INTERVIEWS, REVIEWS & RELATED ARTICLES
"Craft is what enables you to be successful
when you're not inspired." - Brian Eno
Orlando Sentinel JUNE 2, 2006 - by Jim Abbott
PAUL SIMON: SURPRISE
Paul Simon's first studio album in six years never equals Graceland - what a masterpiece that would be! - but it's still a solid collection of songs that shows this singer-songwriter hasn't lost his spirit of adventure.
Sonically, these eleven songs provide a much richer environment than his linear, guitar-driven material on You're The One (2000). Lyrically, Simon seems to have more to say, albeit as obliquely and dourly as ever.

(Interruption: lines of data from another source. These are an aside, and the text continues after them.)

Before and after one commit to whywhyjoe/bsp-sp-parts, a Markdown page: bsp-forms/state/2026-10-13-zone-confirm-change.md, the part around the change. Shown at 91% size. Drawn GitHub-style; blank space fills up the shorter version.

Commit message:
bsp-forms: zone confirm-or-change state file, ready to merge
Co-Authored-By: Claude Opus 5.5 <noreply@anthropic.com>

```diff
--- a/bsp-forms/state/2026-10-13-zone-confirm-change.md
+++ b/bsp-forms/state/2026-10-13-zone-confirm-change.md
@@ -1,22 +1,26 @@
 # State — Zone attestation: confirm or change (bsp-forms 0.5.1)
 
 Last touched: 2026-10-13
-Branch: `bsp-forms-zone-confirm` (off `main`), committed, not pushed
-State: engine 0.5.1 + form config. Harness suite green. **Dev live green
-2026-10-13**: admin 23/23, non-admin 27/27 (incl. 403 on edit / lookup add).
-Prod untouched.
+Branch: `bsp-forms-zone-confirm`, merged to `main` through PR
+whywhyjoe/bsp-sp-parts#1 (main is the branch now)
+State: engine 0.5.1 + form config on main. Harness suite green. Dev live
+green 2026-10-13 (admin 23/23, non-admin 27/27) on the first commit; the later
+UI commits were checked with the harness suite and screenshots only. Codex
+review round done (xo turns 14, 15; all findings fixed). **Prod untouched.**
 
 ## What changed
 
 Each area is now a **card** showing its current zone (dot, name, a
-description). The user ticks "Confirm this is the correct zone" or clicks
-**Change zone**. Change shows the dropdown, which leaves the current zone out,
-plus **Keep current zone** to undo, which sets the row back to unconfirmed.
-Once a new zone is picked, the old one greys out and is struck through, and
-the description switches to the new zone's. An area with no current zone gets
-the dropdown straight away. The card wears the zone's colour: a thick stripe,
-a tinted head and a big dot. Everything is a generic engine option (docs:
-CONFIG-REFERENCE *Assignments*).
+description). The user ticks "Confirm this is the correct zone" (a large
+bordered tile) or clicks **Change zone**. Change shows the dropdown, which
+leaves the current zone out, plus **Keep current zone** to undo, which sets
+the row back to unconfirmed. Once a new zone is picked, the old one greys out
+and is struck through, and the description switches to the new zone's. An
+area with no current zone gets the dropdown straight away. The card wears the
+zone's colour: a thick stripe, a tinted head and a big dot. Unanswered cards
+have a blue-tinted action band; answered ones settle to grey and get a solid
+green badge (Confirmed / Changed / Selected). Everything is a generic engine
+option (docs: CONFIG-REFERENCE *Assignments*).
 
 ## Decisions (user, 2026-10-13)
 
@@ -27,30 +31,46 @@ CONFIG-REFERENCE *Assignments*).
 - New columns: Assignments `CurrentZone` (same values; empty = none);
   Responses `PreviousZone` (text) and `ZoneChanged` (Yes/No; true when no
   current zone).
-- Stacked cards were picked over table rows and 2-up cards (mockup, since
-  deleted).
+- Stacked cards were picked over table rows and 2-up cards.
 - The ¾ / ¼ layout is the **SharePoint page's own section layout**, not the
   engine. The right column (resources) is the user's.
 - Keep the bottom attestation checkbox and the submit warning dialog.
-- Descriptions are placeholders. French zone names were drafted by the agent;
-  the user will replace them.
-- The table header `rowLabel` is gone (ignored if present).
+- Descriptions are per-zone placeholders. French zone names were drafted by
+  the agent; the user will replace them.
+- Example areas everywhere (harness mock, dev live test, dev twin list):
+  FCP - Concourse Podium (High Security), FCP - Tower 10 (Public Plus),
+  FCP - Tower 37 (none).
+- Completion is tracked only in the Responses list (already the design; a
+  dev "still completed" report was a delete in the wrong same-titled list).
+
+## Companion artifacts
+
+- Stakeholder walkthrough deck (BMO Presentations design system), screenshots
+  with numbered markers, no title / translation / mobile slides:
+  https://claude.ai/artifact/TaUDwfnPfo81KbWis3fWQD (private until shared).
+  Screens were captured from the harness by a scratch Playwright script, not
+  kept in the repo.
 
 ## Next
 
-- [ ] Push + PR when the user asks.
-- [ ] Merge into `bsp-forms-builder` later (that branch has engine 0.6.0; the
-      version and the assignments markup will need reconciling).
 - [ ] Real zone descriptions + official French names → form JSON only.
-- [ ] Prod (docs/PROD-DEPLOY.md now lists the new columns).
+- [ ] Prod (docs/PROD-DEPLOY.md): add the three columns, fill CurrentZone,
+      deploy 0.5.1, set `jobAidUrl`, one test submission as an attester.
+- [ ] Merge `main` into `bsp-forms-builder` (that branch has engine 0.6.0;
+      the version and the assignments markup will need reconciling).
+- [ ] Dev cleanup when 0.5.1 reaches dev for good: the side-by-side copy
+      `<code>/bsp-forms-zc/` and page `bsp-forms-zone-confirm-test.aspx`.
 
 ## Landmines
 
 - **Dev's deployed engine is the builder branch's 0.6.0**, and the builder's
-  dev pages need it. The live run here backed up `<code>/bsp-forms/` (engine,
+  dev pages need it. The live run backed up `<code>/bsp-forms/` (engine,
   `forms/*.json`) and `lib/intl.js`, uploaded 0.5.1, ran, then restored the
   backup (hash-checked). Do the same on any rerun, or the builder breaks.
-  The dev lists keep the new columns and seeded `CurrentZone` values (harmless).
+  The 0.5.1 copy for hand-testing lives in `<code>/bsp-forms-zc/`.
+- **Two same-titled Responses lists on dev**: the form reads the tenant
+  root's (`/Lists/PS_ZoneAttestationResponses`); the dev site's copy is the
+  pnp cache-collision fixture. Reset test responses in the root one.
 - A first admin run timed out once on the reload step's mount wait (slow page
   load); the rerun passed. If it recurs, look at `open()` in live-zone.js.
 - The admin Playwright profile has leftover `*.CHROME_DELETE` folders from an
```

This is a guy who has been indulging in his midlife crisis since Still Crazy After All These Years, and he has no intention of resting easy now. Fortunately, spacey yet unobtrusive production touches from Brian Eno make Simon's ruminations go down without becoming heavy-handed.
There's also an occasional nod to the world condition, a topic that Simon approaches on tip-toes in Wartime Prayers. It opens with a solitary guitar that almost recalls The Sound Of Silence, then eventually opens into a noble anthem powered by gospel voices, electric guitars and a wash of keyboards.
You cannot walk with the holy if you're just a halfway decent man, Simon intones quietly. I don't pretend that I'm a mastermind with a genius marketing plan. I'm trying to tap into some wisdom. Even a little drop will do.
While that song is majestic, Simon likes to vary the mood: There's a funky guitar at the center of Outrageous and a Bo Diddley rhythm opens Sure Don't Feel Like Love.
A teardrop consists of electrolytes and salt, Simon explains in the latter song. The chemistry of crying is not concerned with blame or fault.
Eno's contributions as sonic landscaper (Simon's term) are most startling in the opening of songs such as That's Me and in other spots where drum-and-bass collide with Simon's soft, understated singing.
It's an approach that takes Simon in another new direction, an appealing one at that.